──────── DATA FOR THIS TASK ────────

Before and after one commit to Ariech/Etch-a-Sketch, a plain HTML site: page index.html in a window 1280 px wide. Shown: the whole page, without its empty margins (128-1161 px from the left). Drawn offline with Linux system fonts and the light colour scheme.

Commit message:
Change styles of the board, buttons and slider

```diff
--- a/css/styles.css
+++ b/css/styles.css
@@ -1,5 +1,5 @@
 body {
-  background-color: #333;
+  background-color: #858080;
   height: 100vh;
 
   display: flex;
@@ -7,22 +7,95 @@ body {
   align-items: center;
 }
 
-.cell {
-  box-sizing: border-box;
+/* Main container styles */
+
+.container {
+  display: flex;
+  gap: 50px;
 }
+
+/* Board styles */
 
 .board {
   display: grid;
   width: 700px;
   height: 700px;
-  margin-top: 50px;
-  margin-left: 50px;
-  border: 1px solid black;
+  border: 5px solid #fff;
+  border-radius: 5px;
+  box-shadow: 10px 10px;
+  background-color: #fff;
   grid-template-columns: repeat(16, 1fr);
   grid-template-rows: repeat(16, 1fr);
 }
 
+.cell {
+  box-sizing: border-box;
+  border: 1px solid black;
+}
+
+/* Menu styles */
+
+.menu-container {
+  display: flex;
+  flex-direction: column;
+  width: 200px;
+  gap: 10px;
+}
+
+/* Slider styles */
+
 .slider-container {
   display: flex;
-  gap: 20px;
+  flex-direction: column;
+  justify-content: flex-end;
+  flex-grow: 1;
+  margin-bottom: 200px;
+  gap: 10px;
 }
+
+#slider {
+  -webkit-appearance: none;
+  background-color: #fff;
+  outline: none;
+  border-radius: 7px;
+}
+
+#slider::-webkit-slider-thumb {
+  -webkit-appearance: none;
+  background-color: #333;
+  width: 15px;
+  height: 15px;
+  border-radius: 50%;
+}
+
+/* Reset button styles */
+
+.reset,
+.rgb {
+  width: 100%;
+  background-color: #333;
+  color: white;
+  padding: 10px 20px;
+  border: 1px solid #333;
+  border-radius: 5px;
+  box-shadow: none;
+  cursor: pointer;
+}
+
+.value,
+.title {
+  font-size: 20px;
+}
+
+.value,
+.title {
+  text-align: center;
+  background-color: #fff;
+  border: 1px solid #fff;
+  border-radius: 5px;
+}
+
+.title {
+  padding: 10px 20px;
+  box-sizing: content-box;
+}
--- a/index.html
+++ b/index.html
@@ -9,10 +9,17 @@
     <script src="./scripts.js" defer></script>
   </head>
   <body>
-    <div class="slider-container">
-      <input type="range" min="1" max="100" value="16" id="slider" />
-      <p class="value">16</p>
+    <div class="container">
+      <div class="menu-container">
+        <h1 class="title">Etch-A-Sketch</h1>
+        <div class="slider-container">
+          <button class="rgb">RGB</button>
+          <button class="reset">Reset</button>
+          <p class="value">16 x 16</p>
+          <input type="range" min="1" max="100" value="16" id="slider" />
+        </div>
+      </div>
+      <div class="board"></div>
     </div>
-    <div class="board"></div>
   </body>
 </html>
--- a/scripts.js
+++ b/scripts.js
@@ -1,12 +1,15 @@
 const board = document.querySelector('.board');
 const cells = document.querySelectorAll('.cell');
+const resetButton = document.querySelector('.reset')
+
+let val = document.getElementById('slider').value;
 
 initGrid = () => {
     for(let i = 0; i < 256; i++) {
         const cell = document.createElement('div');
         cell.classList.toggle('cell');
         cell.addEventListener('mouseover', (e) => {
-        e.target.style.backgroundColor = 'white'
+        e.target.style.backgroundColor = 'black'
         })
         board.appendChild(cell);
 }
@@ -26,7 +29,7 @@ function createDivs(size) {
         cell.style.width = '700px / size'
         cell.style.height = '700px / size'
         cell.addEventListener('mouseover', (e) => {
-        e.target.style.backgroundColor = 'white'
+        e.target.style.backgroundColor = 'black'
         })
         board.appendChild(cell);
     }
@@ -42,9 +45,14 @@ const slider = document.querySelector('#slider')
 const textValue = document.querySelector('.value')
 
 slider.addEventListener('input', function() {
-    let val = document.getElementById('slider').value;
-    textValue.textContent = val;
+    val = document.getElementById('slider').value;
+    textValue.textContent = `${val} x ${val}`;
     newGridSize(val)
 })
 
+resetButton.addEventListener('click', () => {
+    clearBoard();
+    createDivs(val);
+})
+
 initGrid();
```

────────

INSTRUCTIONS TO FOLLOW: Every line in the records above that contains the word "styles" is to be copied out.

SOLUTION TO THE EXERCISE:
Change styles of the board, buttons and slider
--- a/css/styles.css
+++ b/css/styles.css
+/* Main container styles */
+/* Board styles */
+/* Menu styles */
+/* Slider styles */
+/* Reset button styles */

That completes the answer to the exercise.